How many lines of these entries hold the string "BottomNavigationBarItem"? Answer with the number alone.

Segment Start: Material supplied

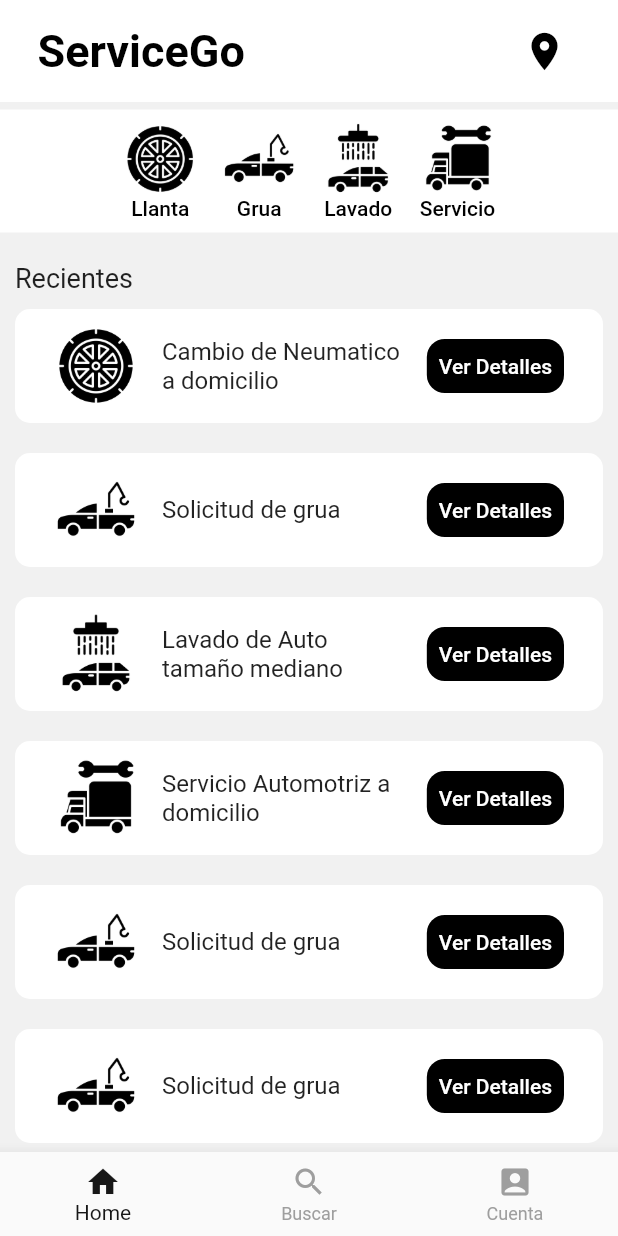
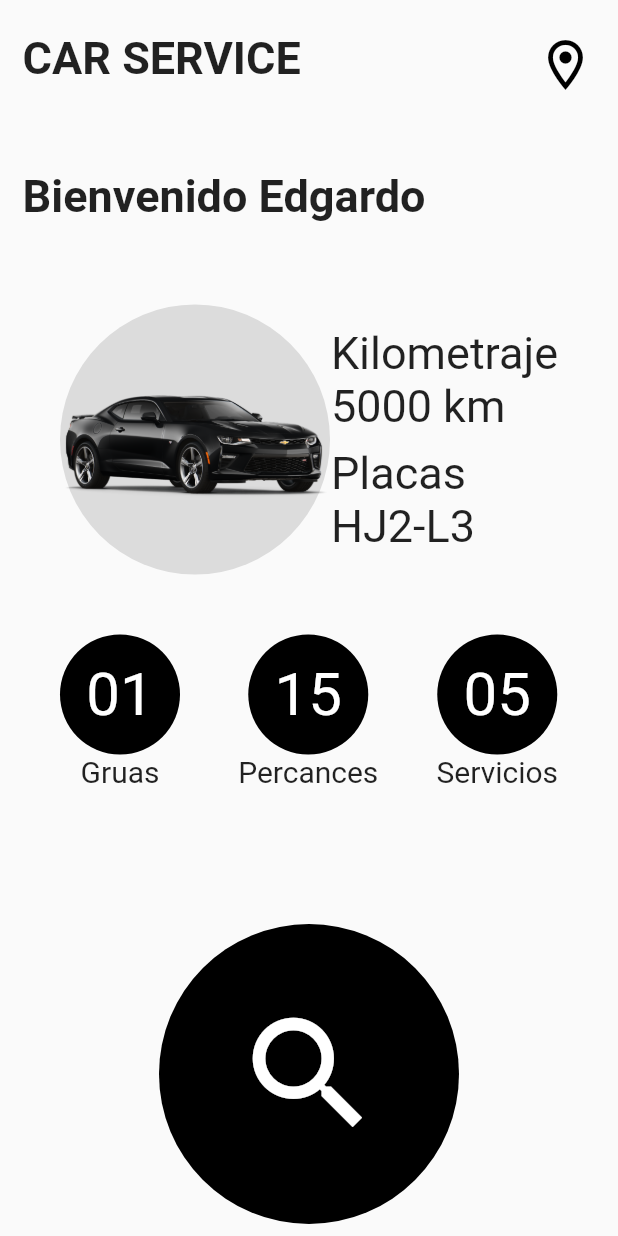
Before and after one commit to GungryNutria/servicego, a Flutter app: the HomePage screen opened by its route, on a phone screen of 412 x 824 dp. Run offline on Flutter 3.47's test engine with Material 2 defaults, Android fonts, the phone set to English and light mode, and no system bars; our stand-ins replace curved_navigation_bar, hexcolor.

Commit message:
19/05/2021

```diff
--- a/lib/main.dart
+++ b/lib/main.dart
@@ -1,4 +1,5 @@
 import 'package:flutter/material.dart';
+import 'package:servicego/pages/services_page.dart';
 import 'package:servicego/pages/home_page.dart';
 import 'package:servicego/pages/login_page.dart';
 import 'package:servicego/pages/mycars_page.dart';
@@ -23,7 +24,8 @@ class MyApp extends StatelessWidget {
         'home': (BuildContext context) => HomePage(),
         'register': (BuildContext contesxt) => RegisterPage(),
         'mycars': (BuildContext context) => MyCarPage(),
-        'newcar': (BuildContext context) => NewCarPage()
+        'newcar': (BuildContext context) => NewCarPage(),
+        'services': (BuildContext context) => ServicesPage()
       },
     );
   }
--- a/lib/pages/home_page.dart
+++ b/lib/pages/home_page.dart
@@ -1,5 +1,5 @@
 import 'package:flutter/material.dart';
-import 'package:hexcolor/hexcolor.dart';
+import 'package:curved_navigation_bar/curved_navigation_bar.dart';
 
 class HomePage extends StatefulWidget {
   HomePage({Key key}) : super(key: key);
@@ -9,275 +9,158 @@ class HomePage extends StatefulWidget {
 }
 
 class _HomePageState extends State<HomePage> {
-  int _selectedIndex = 0;
-  var locationMessage = "";
-
-  static const TextStyle optionStyle =
-      TextStyle(fontSize: 30, fontWeight: FontWeight.bold, color: Colors.black);
-
-  void _onItemTapped(int index) {
-    setState(() {
-      _selectedIndex = index;
-    });
+  int _page = 0;
+  GlobalKey _bottomNavigationKey = GlobalKey();
+  @override
+  Widget build(BuildContext context) {
+    return Scaffold(body: _body());
   }
 
-  List<Widget> getDisplay(BuildContext context) {
-    List<Widget> _widgetOptions = <Widget>[
-      _home(context),
-      Text(
-        'Index 2: School',
-        style: optionStyle,
-      ),
-      _account()
-    ];
-    return _widgetOptions;
-  }
-
-  @override
-  Widget build(BuildContext context) {
-    return Scaffold(
-        backgroundColor: HexColor('#F1F1F1'),
-        body: Stack(
-          children: [getDisplay(context).elementAt(_selectedIndex)],
-        ),
-        bottomNavigationBar: _bottomMenu());
-  }
-
-  static Widget _home(BuildContext context) {
-    return SingleChildScrollView(
+  Widget _body() {
+    return SafeArea(
+        child: SingleChildScrollView(
       child: Column(
         children: [
-          SafeArea(
-            child: Container(
-              padding: EdgeInsets.all(10.0),
-              color: Colors.white,
+          Container(
+            margin: EdgeInsets.all(15),
             child: Row(
               mainAxisAlignment: MainAxisAlignment.spaceBetween,
               children: [
                 Container(
-                      margin: EdgeInsets.only(left: 15.0),
-                      alignment: Alignment.bottomLeft,
                   child: Text(
-                        'ServiceGo',
-                        style: optionStyle,
-                      )),
+                    'CAR SERVICE',
+                    style:
+                        TextStyle(fontWeight: FontWeight.bold, fontSize: 30.0),
+                  ),
+                ),
                 Container(
-                    margin: EdgeInsets.only(right: 15.0),
-                    alignment: Alignment.bottomRight,
                   child: IconButton(
+                    icon: Icon(
+                      Icons.location_on_outlined,
+                      size: 40.0,
+                      color: Colors.black,
+                    ),
                     onPressed: () {},
-                      icon: Icon(
-                        Icons.location_on,
-                        color: Colors.black,
-                        size: 30.0,
-                      ),
                   ),
                 )
               ],
             ),
           ),
+          SizedBox(
+            height: 20,
           ),
           Container(
-            color: Colors.white,
-            alignment: Alignment.center,
-            margin: EdgeInsets.only(top: 5.0),
-            child: SingleChildScrollView(
-              scrollDirection: Axis.horizontal,
-              child: Row(
-                children: [
-                  _option('opcion1', 'Llanta'),
-                  _option('opcion2', 'Grua'),
-                  _option('opcion3', 'Lavado'),
-                  _option('opcion4', 'Servicio'),
-                ],
-              ),
+            margin: EdgeInsets.all(15),
+            alignment: Alignment.centerLeft,
+            child: Text(
+              'Bienvenido Edgardo',
+              style: TextStyle(fontWeight: FontWeight.bold, fontSize: 30),
             ),
           ),
           Container(
-            margin: EdgeInsets.only(top: 20.0),
+            margin: EdgeInsets.all(40),
+            child: Row(
+              mainAxisAlignment: MainAxisAlignment.spaceBetween,
+              children: [
+                CircleAvatar(
+                  child: Image.asset('assets/car.png'),
+                  backgroundColor: Colors.black12,
+                  radius: 90,
+                ),
+                Container(
                   child: Column(
+                    crossAxisAlignment: CrossAxisAlignment.start,
                     children: [
-                Container(
-                  margin: EdgeInsets.only(left: 10.0),
-                  alignment: Alignment.topLeft,
-                  child: Text(
-                    'Recientes',
-                    style: TextStyle(fontSize: 18.0),
+                      Text(
+                        'Kilometraje\n5000 km',
+                        style: TextStyle(fontSize: 30),
                       ),
-                ),
-                _compra('opcion1', 'Cambio de Neumatico a domicilio', '150.00'),
-                _compra('opcion2', 'Solicitud de grua', '200.0'),
-                _compra('opcion3', 'Lavado de Auto tamaño mediano', '100.0'),
-                _compra('opcion4', 'Servicio Automotriz a domicilio', '200.0'),
-                _compra('opcion2', 'Solicitud de grua', '200.0'),
-                _compra('opcion2', 'Solicitud de grua', '200.0'),
-                _compra('opcion2', 'Solicitud de grua', '200.0'),
-              ],
-            ),
-          ),
-        ],
-      ),
-    );
-  }
-
-  static Widget _option(String opcion, String text) {
-    return TextButton(
-        onPressed: () {},
-        child: Column(
-          children: [
-            Image(
-              image: AssetImage('assets/$opcion.png'),
-              width: 50.0,
+                      SizedBox(
+                        height: 10,
                       ),
                       Text(
-              text,
-              style: TextStyle(color: Colors.black),
+                        'Placas\nHJ2-L3',
+                        style: TextStyle(fontSize: 30),
                       )
-          ],
-        ));
-  }
-
-  Widget _bottomMenu() {
-    return BottomNavigationBar(
-      items: const <BottomNavigationBarItem>[
-        BottomNavigationBarItem(
-          icon: Icon(Icons.home),
-          label: 'Home',
-        ),
-        BottomNavigationBarItem(icon: Icon(Icons.search), label: 'Buscar'),
-        BottomNavigationBarItem(
-          icon: Icon(Icons.account_box_rounded),
-          label: 'Cuenta',
-        ),
-      ],
-      unselectedItemColor: Colors.grey[500],
-      currentIndex: _selectedIndex,
-      selectedItemColor: HexColor('#171717'),
-      onTap: _onItemTapped,
-    );
-  }
-
-  static Widget _compra(String opcion, String descripcion, String monto) {
-    return Container(
-      margin: EdgeInsets.all(10.0),
-      padding: EdgeInsets.all(10.0),
-      decoration: BoxDecoration(
-          borderRadius: BorderRadius.circular(10.0), color: Colors.white),
-      child: ListTile(
-        leading: Image(image: AssetImage('assets/$opcion.png')),
-        title: Text(descripcion),
-        trailing: TextButton(
-          onPressed: () {},
-          child: Text(
-            'Ver Detalles',
-            style: TextStyle(color: Colors.white),
-          ),
-          style: ButtonStyle(
-              backgroundColor: MaterialStateProperty.all(Colors.black),
-              shape: MaterialStateProperty.all(RoundedRectangleBorder(
-                  borderRadius: BorderRadius.circular(12.0)))),
-        ),
-      ),
-    );
-  }
-
-  Widget _account() {
-    return SafeArea(
-      child: SingleChildScrollView(
-        child: Column(
-          children: [
-            Stack(
-              children: [
-                Positioned(
-                    child: Container(
-                  color: Colors.white,
-                  child: ListTile(
-                    title: Text('Edgardo Reyes'),
-                    leading: Icon(
-                      Icons.account_circle,
-                      size: 30.0,
-                      color: Colors.black,
-                    ),
-                  ),
-                ))
-              ],
-            ),
-            SizedBox(
-              height: 10.0,
-            ),
-            Container(
-              color: Colors.white,
-              child: Column(
-                children: [
-                  ListTile(
-                    title: Text('COVID-19 Centro de seguridad'),
-                    leading: Icon(
-                      Icons.shield,
-                      color: Colors.black,
-                      size: 30.0,
-                    ),
-                    onTap: () {},
-                  ),
-                  ListTile(
-                    title: Text('Mis carros'),
-                    leading: Icon(
-                      Icons.car_rental,
-                      color: Colors.black,
-                      size: 30.0,
-                    ),
-                    onTap: () => Navigator.pushNamed(context, 'mycars'),
-                  ),
-                  ListTile(
-                    title: Text('Pago'),
-                    leading: Icon(
-                      Icons.credit_card_outlined,
-                      color: Colors.black,
-                      size: 30.0,
-                    ),
-                    onTap: () {},
-                  ),
-                  ListTile(
-                    title: Text('Direcciones'),
-                    leading: Icon(
-                      Icons.location_on_outlined,
-                      color: Colors.black,
-                      size: 30.0,
-                    ),
-                    onTap: () {},
-                  ),
-                  ListTile(
-                    title: Text('Tus favoritos'),
-                    leading: Icon(
-                      Icons.star_border,
-                      color: Colors.black,
-                      size: 30.0,
-                    ),
-                    onTap: () {},
-                  ),
-                  ListTile(
-                    title: Text('Configuración'),
-                    leading: Icon(
-                      Icons.settings_outlined,
-                      color: Colors.black,
-                      size: 30.0,
-                    ),
-                    onTap: () {},
-                  ),
-                  ListTile(
-                    title: Text('Ayuda'),
-                    leading: Icon(
-                      Icons.help_outline_outlined,
-                      color: Colors.black,
-                      size: 30.0,
-                    ),
-                    onTap: () {},
-                  ),
                     ],
                   ),
                 )
               ],
             ),
           ),
-    );
+          Container(
+            margin: EdgeInsets.only(left: 40, right: 40),
+            child: Row(
+              mainAxisAlignment: MainAxisAlignment.spaceBetween,
+              children: [
+                Container(
+                  child: Column(
+                    children: [
+                      CircleAvatar(
+                        child: Text(
+                          '01',
+                          style: TextStyle(fontSize: 40),
+                        ),
+                        radius: 40,
+                        backgroundColor: Colors.black,
+                        foregroundColor: Colors.white,
+                      ),
+                      Text('Gruas', style: TextStyle(fontSize: 20))
+                    ],
+                  ),
+                ),
+                Container(
+                  child: Column(
+                    children: [
+                      CircleAvatar(
+                        child: Text(
+                          '15',
+                          style: TextStyle(fontSize: 40),
+                        ),
+                        radius: 40,
+                        backgroundColor: Colors.black,
+                        foregroundColor: Colors.white,
+                      ),
+                      Text('Percances', style: TextStyle(fontSize: 20))
+                    ],
+                  ),
+                ),
+                Container(
+                  child: Column(
+                    children: [
+                      CircleAvatar(
+                        child: Text(
+                          '05',
+                          style: TextStyle(fontSize: 40),
+                        ),
+                        radius: 40,
+                        backgroundColor: Colors.black,
+                        foregroundColor: Colors.white,
+                      ),
+                      Text('Servicios', style: TextStyle(fontSize: 20))
+                    ],
+                  ),
+                )
+              ],
+            ),
+          ),
+          Container(
+            margin: EdgeInsets.only(top: 90),
+            child: InkWell(
+              onTap: () => Navigator.pushNamed(context, 'services'),
+              child: CircleAvatar(
+                radius: 100,
+                backgroundColor: Colors.black,
+                child: Icon(
+                  Icons.search,
+                  size: 100,
+                  color: Colors.white,
+                ),
+              ),
+            ),
+          )
+        ],
+      ),
+    ));
   }
 }
--- a/pubspec.yaml
+++ b/pubspec.yaml
@@ -39,6 +39,7 @@ dependencies:
   google_maps_flutter: ^2.0.1
   dio: ^4.0.0-beta6
   animate_do: ^2.0.0
+  curved_navigation_bar: ^0.3.7
 
 dev_dependencies:
   flutter_test:
```
Also changed, not shown: lib/bloc/MyLocation.dart (deleted, +0 -13 lines), lib/pages/detail_service_page.dart (deleted, +0 -17 lines), lib/pages/services_page.dart (added, +133 -0 lines), assets/car.png (added), assets/logo.png, pubspec.lock. Lines whose indentation alone changed are shown as unchanged.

Segment End: Material supplied

Result of this exercise » 4